WHAT THE TASK ASKS
Look through the data below. Pick out the lines holding the string "Also".

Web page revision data
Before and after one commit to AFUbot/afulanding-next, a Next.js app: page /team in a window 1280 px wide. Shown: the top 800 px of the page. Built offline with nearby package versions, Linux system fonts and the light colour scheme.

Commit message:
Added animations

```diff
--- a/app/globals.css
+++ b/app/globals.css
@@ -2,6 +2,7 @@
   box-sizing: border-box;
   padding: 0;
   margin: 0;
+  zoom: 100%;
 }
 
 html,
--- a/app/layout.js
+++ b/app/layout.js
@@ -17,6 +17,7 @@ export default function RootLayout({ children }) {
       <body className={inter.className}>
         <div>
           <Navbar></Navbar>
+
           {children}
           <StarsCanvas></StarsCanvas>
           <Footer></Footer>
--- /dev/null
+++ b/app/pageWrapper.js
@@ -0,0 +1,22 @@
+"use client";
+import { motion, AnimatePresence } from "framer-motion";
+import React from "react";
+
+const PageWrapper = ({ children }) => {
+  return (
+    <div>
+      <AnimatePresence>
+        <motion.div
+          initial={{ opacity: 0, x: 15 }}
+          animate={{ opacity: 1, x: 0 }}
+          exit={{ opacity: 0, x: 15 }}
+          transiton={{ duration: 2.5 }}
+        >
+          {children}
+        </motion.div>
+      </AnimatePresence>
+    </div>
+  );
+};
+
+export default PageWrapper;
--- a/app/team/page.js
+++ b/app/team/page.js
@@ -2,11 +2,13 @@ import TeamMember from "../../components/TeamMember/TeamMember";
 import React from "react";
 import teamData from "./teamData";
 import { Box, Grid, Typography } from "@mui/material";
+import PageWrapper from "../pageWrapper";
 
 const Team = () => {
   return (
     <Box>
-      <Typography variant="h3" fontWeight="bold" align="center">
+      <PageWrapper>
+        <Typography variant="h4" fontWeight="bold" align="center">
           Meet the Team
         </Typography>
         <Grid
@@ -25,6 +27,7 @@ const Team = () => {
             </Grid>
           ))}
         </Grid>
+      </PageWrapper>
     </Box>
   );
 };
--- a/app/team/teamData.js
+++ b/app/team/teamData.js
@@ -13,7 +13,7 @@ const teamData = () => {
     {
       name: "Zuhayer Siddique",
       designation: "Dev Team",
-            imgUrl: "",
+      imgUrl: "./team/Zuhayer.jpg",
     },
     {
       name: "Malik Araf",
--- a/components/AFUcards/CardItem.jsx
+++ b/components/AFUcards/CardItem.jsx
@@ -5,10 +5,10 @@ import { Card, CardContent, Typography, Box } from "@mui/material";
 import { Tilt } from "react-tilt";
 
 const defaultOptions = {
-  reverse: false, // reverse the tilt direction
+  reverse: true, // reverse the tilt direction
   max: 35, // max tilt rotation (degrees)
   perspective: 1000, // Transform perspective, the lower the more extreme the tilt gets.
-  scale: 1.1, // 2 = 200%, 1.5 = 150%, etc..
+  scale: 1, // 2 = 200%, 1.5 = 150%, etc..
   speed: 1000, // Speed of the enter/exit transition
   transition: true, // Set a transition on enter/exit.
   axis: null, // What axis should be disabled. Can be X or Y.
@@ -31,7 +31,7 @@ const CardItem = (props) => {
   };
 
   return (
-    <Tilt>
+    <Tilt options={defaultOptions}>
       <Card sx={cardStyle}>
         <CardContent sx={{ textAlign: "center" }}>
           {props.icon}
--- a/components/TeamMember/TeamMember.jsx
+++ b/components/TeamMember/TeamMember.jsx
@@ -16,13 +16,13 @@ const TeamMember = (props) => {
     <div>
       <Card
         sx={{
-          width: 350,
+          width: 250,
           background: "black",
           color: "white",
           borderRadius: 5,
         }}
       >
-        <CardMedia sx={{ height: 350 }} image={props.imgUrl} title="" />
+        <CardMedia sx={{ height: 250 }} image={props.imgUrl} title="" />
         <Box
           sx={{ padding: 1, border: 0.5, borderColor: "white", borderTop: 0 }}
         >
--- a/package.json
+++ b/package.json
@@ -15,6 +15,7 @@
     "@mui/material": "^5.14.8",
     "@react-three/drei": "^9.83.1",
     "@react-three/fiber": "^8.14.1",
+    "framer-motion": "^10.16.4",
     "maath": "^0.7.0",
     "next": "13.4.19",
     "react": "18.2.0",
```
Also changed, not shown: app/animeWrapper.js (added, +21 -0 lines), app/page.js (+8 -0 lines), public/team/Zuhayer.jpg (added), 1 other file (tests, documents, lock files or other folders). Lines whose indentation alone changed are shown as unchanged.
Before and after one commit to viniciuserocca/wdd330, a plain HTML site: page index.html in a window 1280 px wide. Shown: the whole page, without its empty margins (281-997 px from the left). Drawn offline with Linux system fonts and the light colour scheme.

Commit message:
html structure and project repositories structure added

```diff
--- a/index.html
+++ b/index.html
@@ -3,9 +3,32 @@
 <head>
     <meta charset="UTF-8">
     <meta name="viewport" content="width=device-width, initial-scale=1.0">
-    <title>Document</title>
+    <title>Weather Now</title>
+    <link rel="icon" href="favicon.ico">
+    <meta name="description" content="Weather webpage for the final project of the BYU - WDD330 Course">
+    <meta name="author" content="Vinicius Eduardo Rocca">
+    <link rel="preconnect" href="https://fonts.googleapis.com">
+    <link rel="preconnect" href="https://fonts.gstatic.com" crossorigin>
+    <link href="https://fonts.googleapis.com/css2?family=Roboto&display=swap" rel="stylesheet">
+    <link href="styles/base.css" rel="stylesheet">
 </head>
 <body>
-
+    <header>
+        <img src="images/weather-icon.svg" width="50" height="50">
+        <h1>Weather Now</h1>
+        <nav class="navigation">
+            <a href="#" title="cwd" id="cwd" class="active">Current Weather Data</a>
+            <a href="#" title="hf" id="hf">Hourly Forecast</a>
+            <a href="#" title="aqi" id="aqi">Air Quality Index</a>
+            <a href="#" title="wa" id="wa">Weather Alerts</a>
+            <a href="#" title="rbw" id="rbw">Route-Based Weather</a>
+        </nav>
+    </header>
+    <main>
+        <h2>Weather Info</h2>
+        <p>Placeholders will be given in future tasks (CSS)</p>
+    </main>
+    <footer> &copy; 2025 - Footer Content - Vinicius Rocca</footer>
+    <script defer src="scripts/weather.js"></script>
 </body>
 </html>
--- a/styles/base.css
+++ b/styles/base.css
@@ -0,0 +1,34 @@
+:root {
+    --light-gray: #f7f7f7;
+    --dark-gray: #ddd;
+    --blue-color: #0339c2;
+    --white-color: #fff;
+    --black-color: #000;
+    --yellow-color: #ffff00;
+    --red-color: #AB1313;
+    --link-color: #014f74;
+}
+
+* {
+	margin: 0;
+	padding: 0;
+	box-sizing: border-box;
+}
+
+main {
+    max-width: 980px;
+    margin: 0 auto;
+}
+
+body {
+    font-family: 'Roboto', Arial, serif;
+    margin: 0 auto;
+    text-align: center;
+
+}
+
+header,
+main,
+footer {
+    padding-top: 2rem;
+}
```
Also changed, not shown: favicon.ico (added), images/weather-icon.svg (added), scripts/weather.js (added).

SOLUTION TO THE PROBLEM
Also changed, not shown: app/animeWrapper.js (added, +21 -0 lines), app/page.js (+8 -0 lines), public/team/Zuhayer.jpg (added), 1 other file (tests, documents, lock files or other folders). Lines whose indentation alone changed are shown as unchanged.
Also changed, not shown: favicon.ico (added), images/weather-icon.svg (added), scripts/weather.js (added).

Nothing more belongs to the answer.